Planet Earth and every thing living on it is made up of elements. An element is a pure substance made up of atoms all of the same type. Some elements are vital to our survival, while others – depending on the dose – are harmful to us.
So where did elements come from? How are elements classified? What uses have we found for elements in our modern society? This context may be able to provide answers to these questions.
Where did elements come from?
Here’s what Martin Rees, UK’s Astronomer Royal, recently said:
And we know that every atom in our body was forged in an ancient star somewhere in the Milky Way. We are literally the ashes of long-dead stars – the nuclear waste from the fuel that makes stars shine. To understand ourselves, we must understand the atoms we’re made of – but we must also understand the stars that made those atoms.
The experiments that will be conducted at the Large Hadron Collider at CERN in Switzerland will allow scientists to better understand the fine structure of atoms and explore the conditions that are thought to have existed at the moment of creation of the universe.
Arranging the elements
The periodic table of elements is a very useful tool, and it can be used to organise many of the ideas in chemistry. The history of its development is a fascinating story, demonstrating the roles that imagination and creativity play in science.
Which elements are we humans made up of? Does our diet provide us with all the elements we need? What happens if we have too much or too little of a given element? This section provides answers to these intriguing questions.
Uses of metals
Of the 92 naturally occurring elements, 78 are metals. Our modern society is literally built with metals. But forget iron and aluminium – titanium is the metal of the future, with titanium alloys increasingly being used in transport, medical science and high-tech sports.
Isotopes, particularly those that are radioactive, are widely used in our modern society. Perhaps the best known of these is carbon-14, which is used to date artefacts of historical importance such as ancient moa bones found in an archaeological dig at the Wairau Bar close to the town of Blenheim.
- Nature of Science

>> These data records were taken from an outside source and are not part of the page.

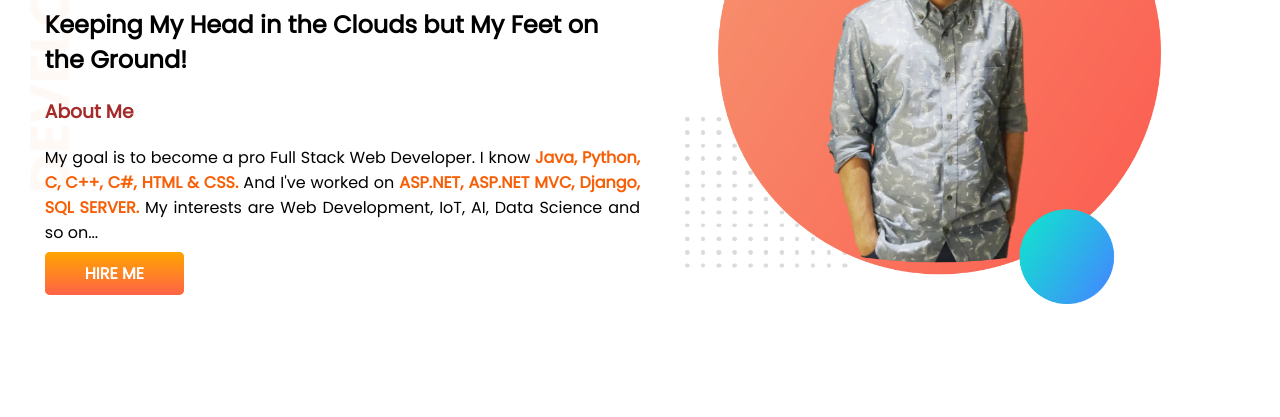
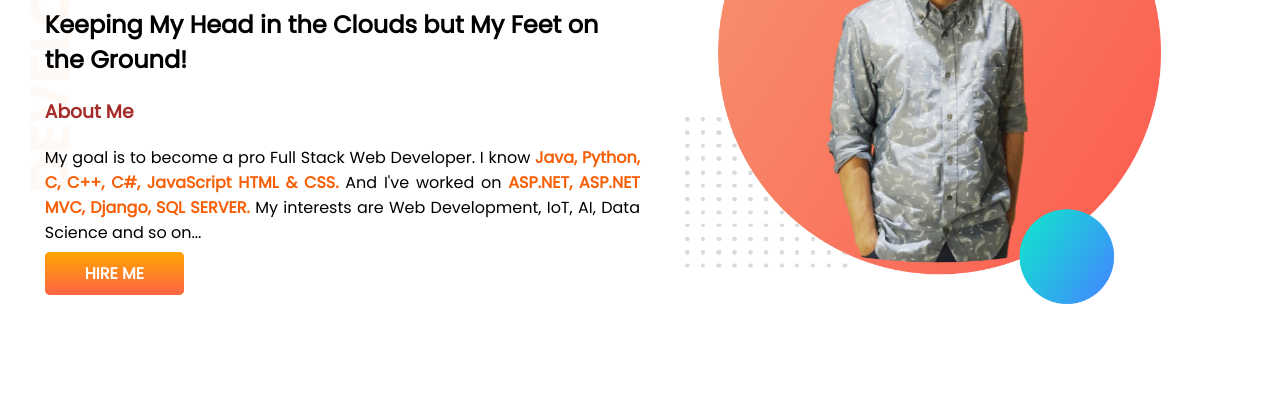
Before and after one commit to mir-ishtiaq/developer-portfolio, a plain HTML site: page index.html in a window 1280 px wide. Shown: the part 169-586 px from the top of the page. Drawn offline with Linux system fonts and the light colour scheme.

Commit message:
Update index.html

```diff
--- a/index.html
+++ b/index.html
@@ -20,7 +20,7 @@
             <h2>Keeping My Head in the Clouds but My Feet on the Ground! </h2>
             <h3 class="brown-clr">About Me</h3>
             <p id="abt">My goal is to become a pro Full Stack Web Developer. I know <span class="skill">Java, Python, C,
-                    C++, C#, HTML &
+                    C++, C#, JavaScript HTML &
                     CSS.</span> And I've
                 worked on
                 <span class="skill">ASP.NET, ASP.NET MVC, Django, SQL SERVER.</span> My interests are Web Development,
```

Science knowledge is reliable and durable but never absolute or certain. This knowledge is subject to change. Scientific claims change as new evidence – made possible by advances in thinking and technology – is brought to bear on these claims.